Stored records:
*** Begin section ***
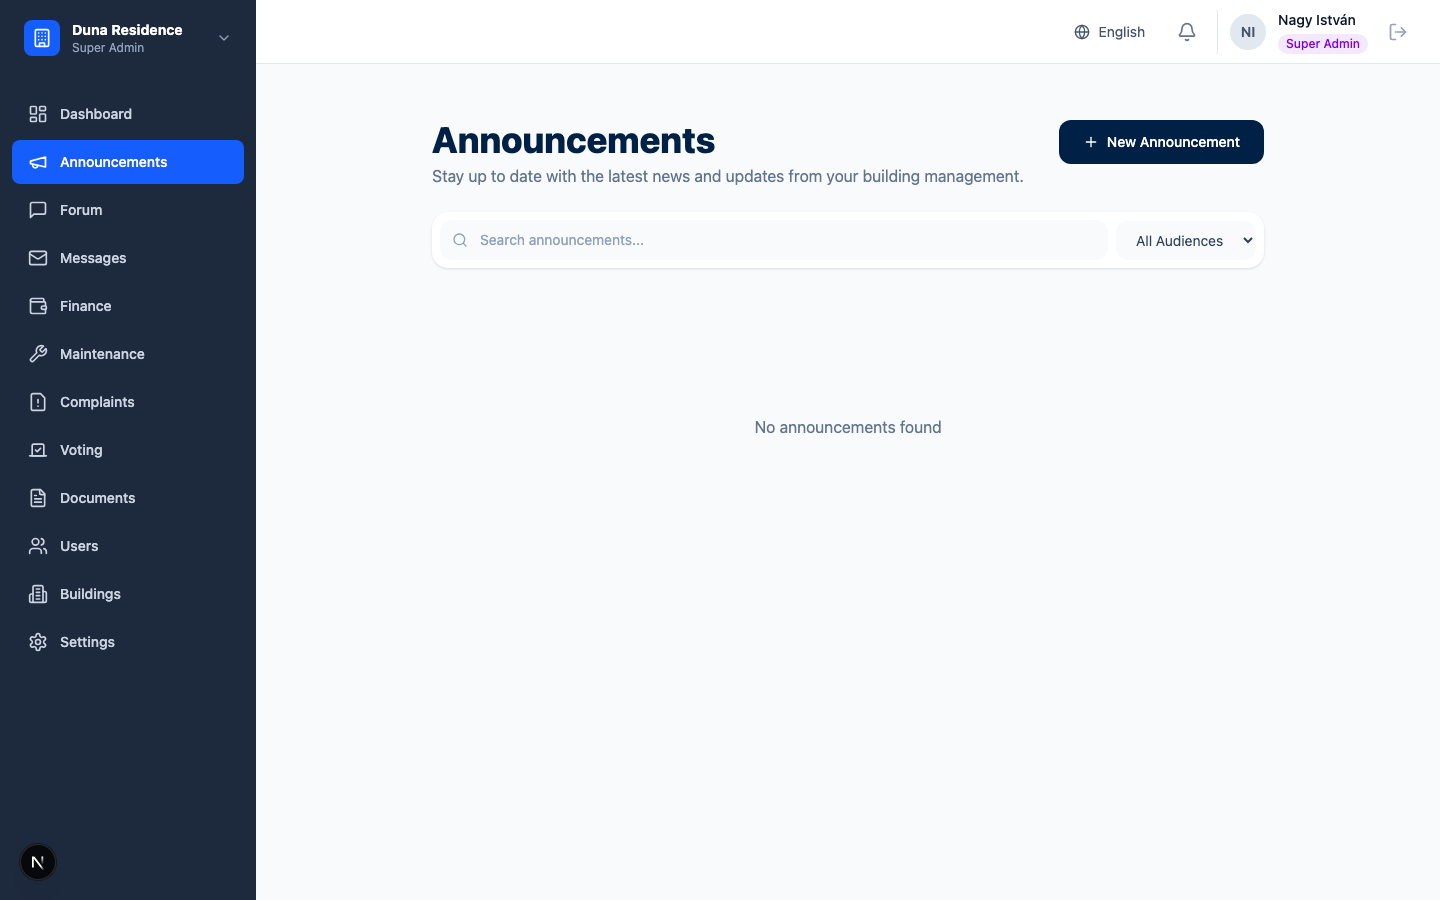
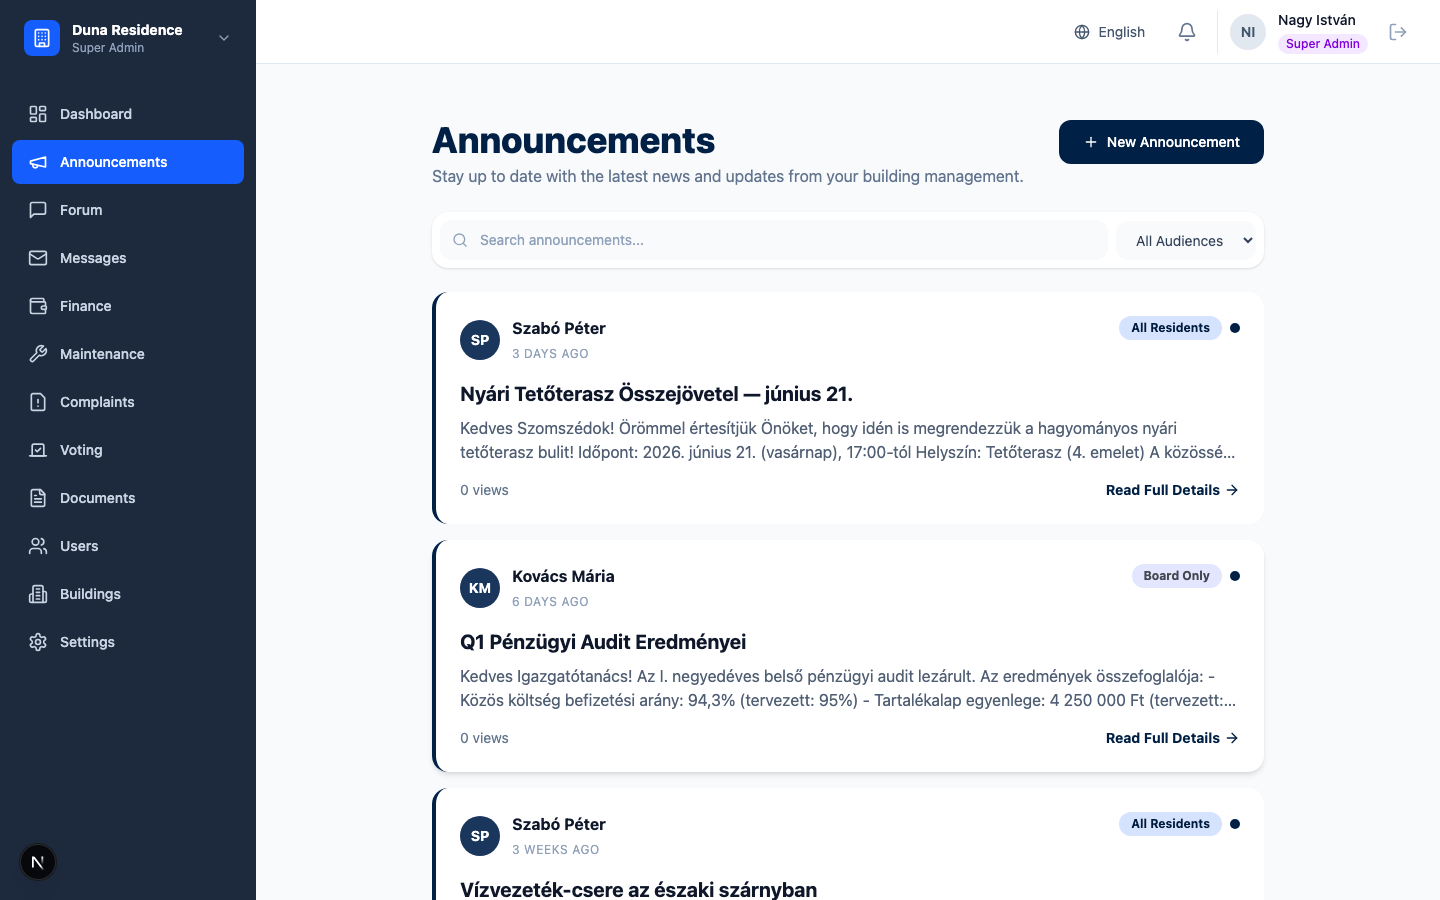
feat: language switcher on public pages, mock data for screenshots
- Add globe icon language toggle to public nav (landing, pricing pages)
- Seed realistic mock data: 4 announcements, 3 forum topics with replies,
  4 maintenance tickets, 30 monthly charges, 2 complaints, 1 meeting, 4 documents
- Retake all 9 screenshots with populated data

diff --git a/src/components/public/public-nav.tsx b/src/components/public/public-nav.tsx
@@ -1,15 +1,28 @@
 "use client";
 
 import { useState } from "react";
-import { useTranslations } from "next-intl";
+import { useTranslations, useLocale } from "next-intl";
+import { usePathname, useRouter } from "next/navigation";
 import { useAuth } from "@/hooks/use-auth";
-import { Building2, Menu, X } from "lucide-react";
+import { Building2, Menu, X, Globe } from "lucide-react";
 import Link from "next/link";
 
 export function PublicNav() {
   const t = useTranslations();
   const { isAuthenticated } = useAuth();
+  const locale = useLocale();
+  const pathname = usePathname();
+  const router = useRouter();
   const [menuOpen, setMenuOpen] = useState(false);
+
+  function switchLocale() {
+    const newLocale = locale === "hu" ? "en" : "hu";
+    const segments = pathname.split("/");
+    if (segments.length > 1 && ["hu", "en"].includes(segments[1])) {
+      segments[1] = newLocale;
+    }
+    router.push(segments.join("/") || "/");
+  }
 
   return (
     <nav className="sticky top-0 z-50 border-b border-slate-200 bg-white/95 backdrop-blur-sm">
@@ -36,6 +49,15 @@ export function PublicNav() {
           >
             {t("nav.pricing")}
           </Link>
+
+          <button
+            onClick={switchLocale}
+            className="flex items-center gap-1 text-sm font-medium text-slate-500 transition hover:text-[#002045]"
+            title={locale === "hu" ? "Switch to English" : "Váltás magyarra"}
+          >
+            <Globe className="h-4 w-4" />
+            {locale === "hu" ? "English" : "Magyar"}
+          </button>
 
           {isAuthenticated ? (
             <Link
*** End section ***
Exercise directions:
Every line above that holds the string "screenshots" should be copied into the answer.

Exercise response:
feat: language switcher on public pages, mock data for screenshots
- Retake all 9 screenshots with populated data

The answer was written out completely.